You might think that every German celebrates Oktoberfest and that it is one big national party, but you’d be surprised that it’s actually only popular in the south of Germany, Bavaria to be precise. People in the north mostly don’t care for it at all and find it rather irritating.
3. Cough up
The cost of a “Maß”- that’s 1l of beer – is rising every year and has now, for the first time ever, reached the 10 Euro mark. This seems cheap to Aussies, but for Germans, it is a ridiculous price to pay for beer, which isn’t really considered an alcoholic beverage there, but more a refreshing soft drink. For comparison, 10 years ago the price for a “Maß” was only 7 Euros.
4. Reservations, reservations
If you have plans to just rock up at Oktoberfest without any reservations, be prepared to party standing. In order to get a table, you will either have to have made a reservation about 10 months prior, or you will need to be very flirtatious and hope that someone will invite you to their table. Revealing cleavages help.
5. Early birds
The same applies to accommodation. The city of Munich is pretty much booked out half a year in advance so unless you are happy sleeping in a tent, be prepared and make reservations early!
6. Over the hill
There is a grassy hill next to one of the main tents that was lovingly christened “Kotzhügel” by locals, which translates to vomit hill. You can imagine why.
7. Bottoms up
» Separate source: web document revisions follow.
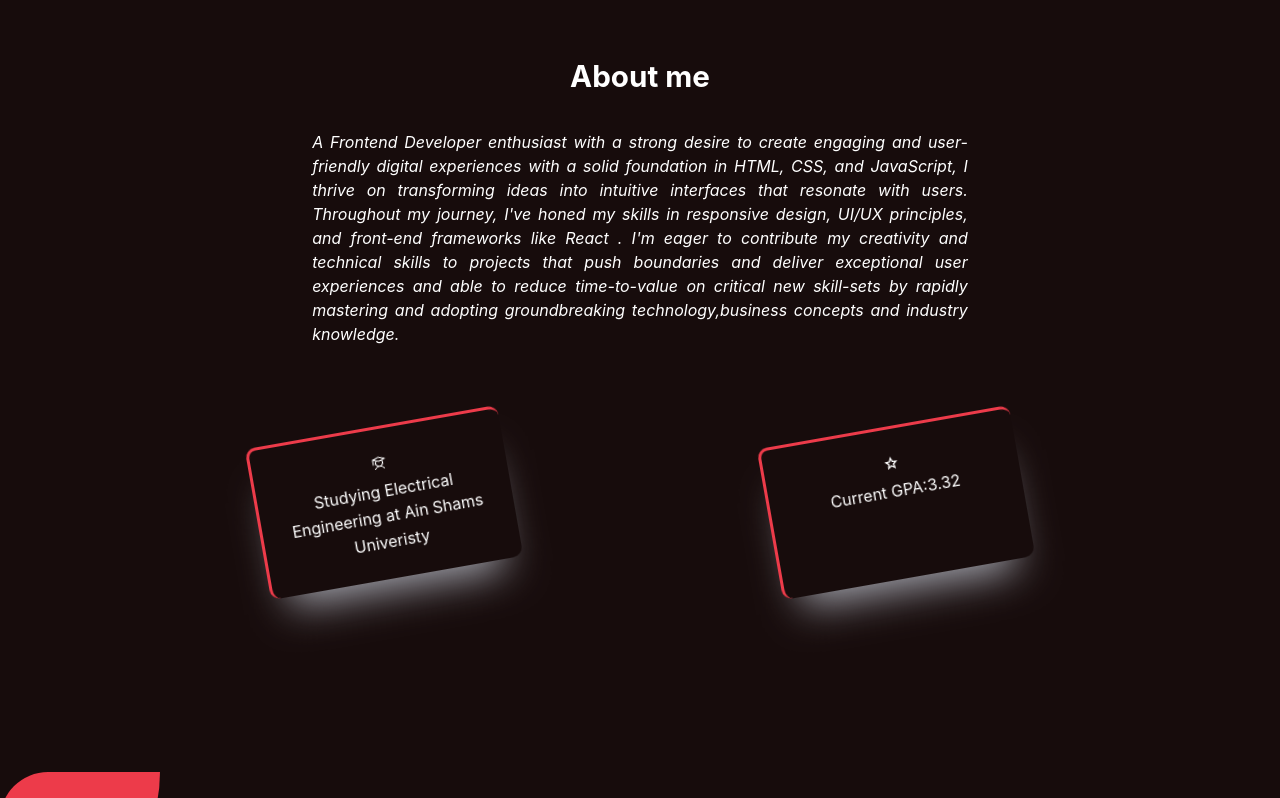
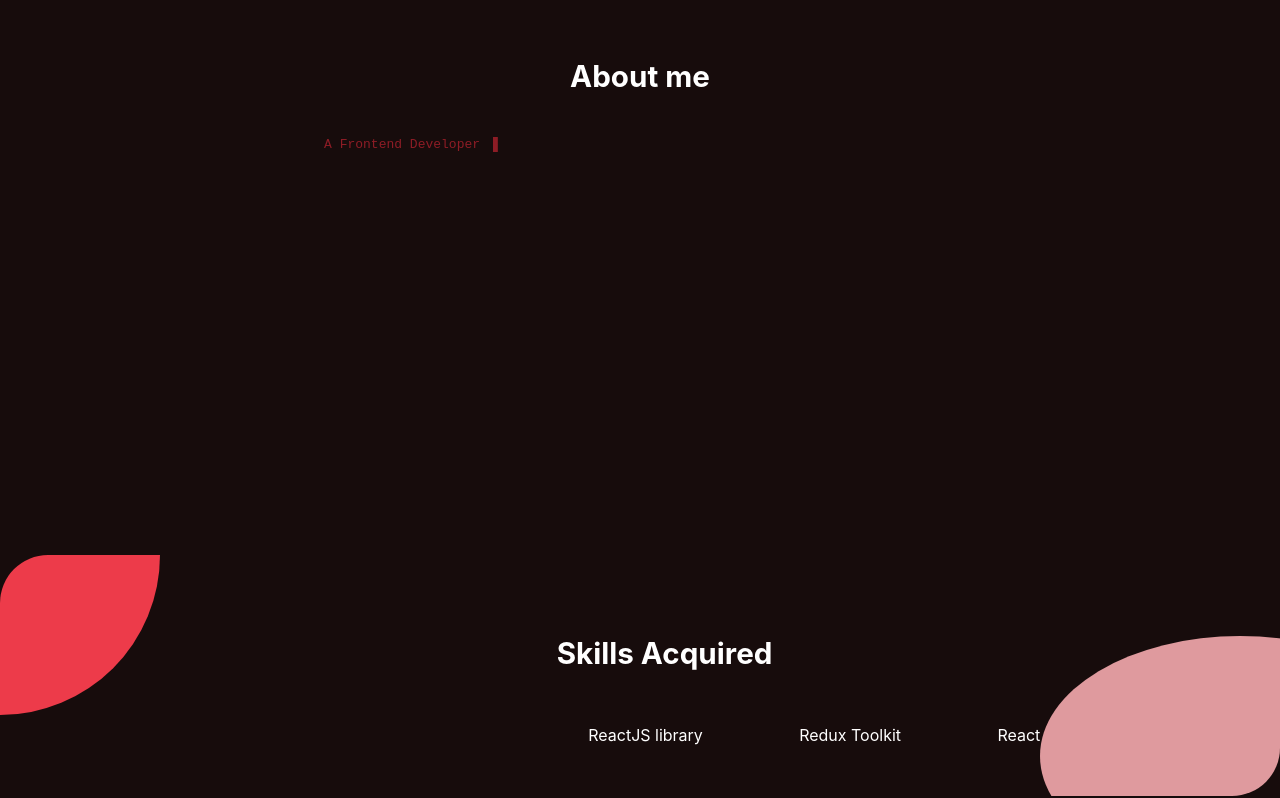
Before and after one commit to Mkhaleddd/My-Portfolio, a React (Vite) app: page / in a window 1280 px wide. Shown: the part 802-1600 px from the top of the page. Built offline with nearby package versions, Linux system fonts and the light colour scheme.

Commit message:
update-design\

```diff
--- a/src/App.css
+++ b/src/App.css
@@ -34,7 +34,32 @@ body::-webkit-scrollbar {
   -moz-osx-font-smoothing: grayscale;
 
 }
+.wrapper{
+  width: 50%;
+  margin: 0 auto;
+}
+.type,.type:hover {
+  font-family: monospace;
+  --n:663;
+  color:#0000;
+  background:
+    linear-gradient(-90deg,#8d1c25 5px,#0000 0) 10px 0,
+    linear-gradient(#8d1c25 0 0) 0 0;
+  background-size:calc(var(--n)*1ch) 100%;
+  -webkit-background-clip:padding-box,text;
+  background-clip:padding-box,text;
+  background-repeat:no-repeat;
+  animation:
+   b 0.75s step-end infinite,
+   t calc(var(--n)*.3s) steps(var(--n)) forwards;
+}
 
+@keyframes t{
+  from {background-size:0 200%}
+}
+@keyframes b{
+  50% {background-position:0 -100%,0 0}
+}
 #root {
   max-width: 100%;
   margin: 0 auto;
@@ -137,12 +162,7 @@ button::-moz-focus-inner{
 .text{
   text-align: justify;
   line-height: 1.5;
-  width: 65ch;
-  font-style: oblique;
-  width: 65ch;
-  margin-left: auto;
-  margin-right: auto;
-  padding-bottom: 2em;
+
 }
 
 
@@ -332,19 +352,7 @@ header .flex{
   transition: all 900ms cubic-bezier(0.48, 0, 0.12, 1);
 }
 /* ///////////////////////                     ABOUT              ///////////////////////// */
-.rotate{
-width: 20%;
-padding: 1.5em 1em 1.5em 1em ;
-margin-top: 2em;
-border-top: 3px solid var(--accent);
-border-left: 3px solid var(--accent);
-border-radius:10px;
-box-shadow: 0px 30px 40px -20px var(--grayishBlue);
-transform: rotate(-10deg);
-}
-.rotate:hover{
-  transform: rotate(0);
-}
+
 
 /* ///////////////                     SKILLS                    /////////////////////*/
 .carousel-pr {
@@ -498,10 +506,13 @@ margin-right: auto;
 padding: 1rem;
 }
 
-form > *{
+form > *:not(button){
   margin-top: 1rem;
   border-radius: 35px;
   padding: 1rem;
+  border: none;
+  outline: none;
+  border-bottom: 2px solid #ddd;
 }
 textarea{
   padding: 2.5rem;
@@ -512,9 +523,14 @@ button[type=submit]{
   padding: 0.85em;
   margin-top: 2em;
   margin-bottom: 1.5rem;
+  border-radius: 25px;
   font-size: 1.15rem;
   align-self: center;
   background-color: var(--accent);
+  -webkit-border-radius: 25px;
+  -moz-border-radius: 25px;
+  -ms-border-radius: 25px;
+  -o-border-radius: 25px;
 }
 button[type=submit]:hover{
   background: var(--background);
@@ -1025,14 +1041,14 @@ margin-bottom: 16rem;
   display: none;
 }
 .skills h3{
-  padding: 1rem;
-  position: relative;
-  top: 6rem;
-  width: 90%;
+  padding: 1.5rem;
+  width: 100%;
 
 }
 
 .carousel-pr{
+  margin-top: 2rem;
+   margin-left: 2rem;
 flex-direction: column;
 justify-content: space-between;
 }
@@ -1083,6 +1099,9 @@ h3#contact{
   ul >li{
     padding-left: 2rem;
   }
-
+.wrapper{
+  width: 65%;
 
 }
+
+}
--- a/src/App.jsx
+++ b/src/App.jsx
@@ -28,7 +28,7 @@ function App() {
               </div>
               </div>
               <div className="flex">
-          <a className='button-background-move' download href='' >
+          <a className='button-background-move' download href='https://www.canva.com/design/DAGJZfvwspY/2tMv3plrqox48REdrmOZzw/view?utm_content=DAGJZfvwspY&utm_campaign=designshare&utm_medium=link&utm_source=editor' >
             Download CV
           </a>
           <a className='button-cover' role='button' href='#contacts' >
--- a/src/Components/About.jsx
+++ b/src/Components/About.jsx
@@ -1,6 +1,4 @@
 import React from 'react'
-import { PiStudent } from "react-icons/pi";
-import { MdOutlineGrade } from "react-icons/md";
 
 const About = () => {
 
@@ -10,33 +8,19 @@ const About = () => {
 
     <section className="about-wrapper" id="about" aria-labelledby='about'>
         <h3 title='about'>About me</h3>
-        <p className='text'>
-             A Frontend Developer enthusiast with a strong desire to create engaging and user-friendly digital experiences with a solid foundation in HTML, CSS, and JavaScript, I thrive on transforming ideas into intuitive interfaces that resonate with users.
-               Throughout my journey, I've honed my skills in responsive design, UI/UX principles, and front-end frameworks like React . I'm eager to contribute my creativity and technical skills to projects that push boundaries and deliver exceptional user experiences and able to
-                reduce time-to-value on critical new skill-sets by rapidly mastering and adopting groundbreaking technology,business concepts and industry knowledge.
-        </p>
-        <div className="flex">
-            <div className="row-flex rotate">
-                <span>
-                    <PiStudent />
-                </span>
-           <span>
-             Studying Electrical Engineering at Ain Shams Univeristy
-           </span>
+        <div className="wrapper">
+           <span className="type">
+                A Frontend Developer enthusiast with a strong desire to create engaging and
+                user-friendly digital experiences with a solid foundation in HTML, CSS, and
+                 JavaScript, I thrive on transforming ideas into intuitive interfaces that resonate
+                with users. Throughout my journey, I've honed my skills in responsive design, UI/
+                UX principles, and front-end frameworks like React . I'm eager to contribute my
+                creativity and technical skills to projects that push boundaries and deliver
+                exceptional user experiences and able to reduce time-to-value on critical new
+                skill-sets by rapidly mastering and adopting groundbreaking technology,business concepts and industry knowledge.
+    </span>
 
         </div>
-        <div className="row-flex rotate">
-            <span>
-                     <MdOutlineGrade />
-            </span>
-            <span>
-                 Current GPA:3.32
-            </span>
-
-
-        </div>
-        </div>
-
 
     </section>
 
--- a/src/Components/Skills.jsx
+++ b/src/Components/Skills.jsx
@@ -6,8 +6,7 @@ const Skills = () => {
   return (
     <>
      <section aria-labelledby='skills' id='skills' className='skills'>
-      <h3 title='skills'>I have acquired the following skills with addition
-        to resposive Web Desgin,SEO optimization and Web Accessibilty</h3>
+      <h3 title='skills'>Skills Acquired</h3>
        <ul className='scroll-con carousel-pr ' >
         <li className="flip-animate" >
           <span data-hover="Advanvced">
```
There are traditional German Folk bands playing music in each Oktoberfest tent. Every 20 minutes or so, they play a short song that serves as a cue for everybody to raise their glasses and take a big sip. Be prepared to do this all day long. If this doesn’t get you drunk, you’re doing it wrong.
8. Always on time
Beer is only served between noon and 10:30pm. If you still haven’t had enough after that, you’ll have to take the party to one of Munich’s clubs. The Oktoberfest tents close at around 11:30pm
9. Be our guest
You’ll find all kinds of different Oktoberfest guests. There are of course the young tourists who want to get drunk as quickly as possible, there are tons of minor celebrities who wear crazy outfits and just want to be seen, and then there are the locals to whom Oktoberfest isn’t just some wild party, but a very important tradition and part of their culture. You’ll find the locals at their own regular’s reserved tables having a good time while being somewhat annoyed by all the tourists.
10. Let’s get physical
The waiters at Oktoberfest have one of the most physically challenging jobs in the world. Carrying 10 to 15 liters of beer at once is not uncommon while running around all day, dodging drunk people and spilled drinks. But for most of them, it’s worth the effort as they can earn more than most of us make in three months during the two weeks.
Image via oktoberfissa.nl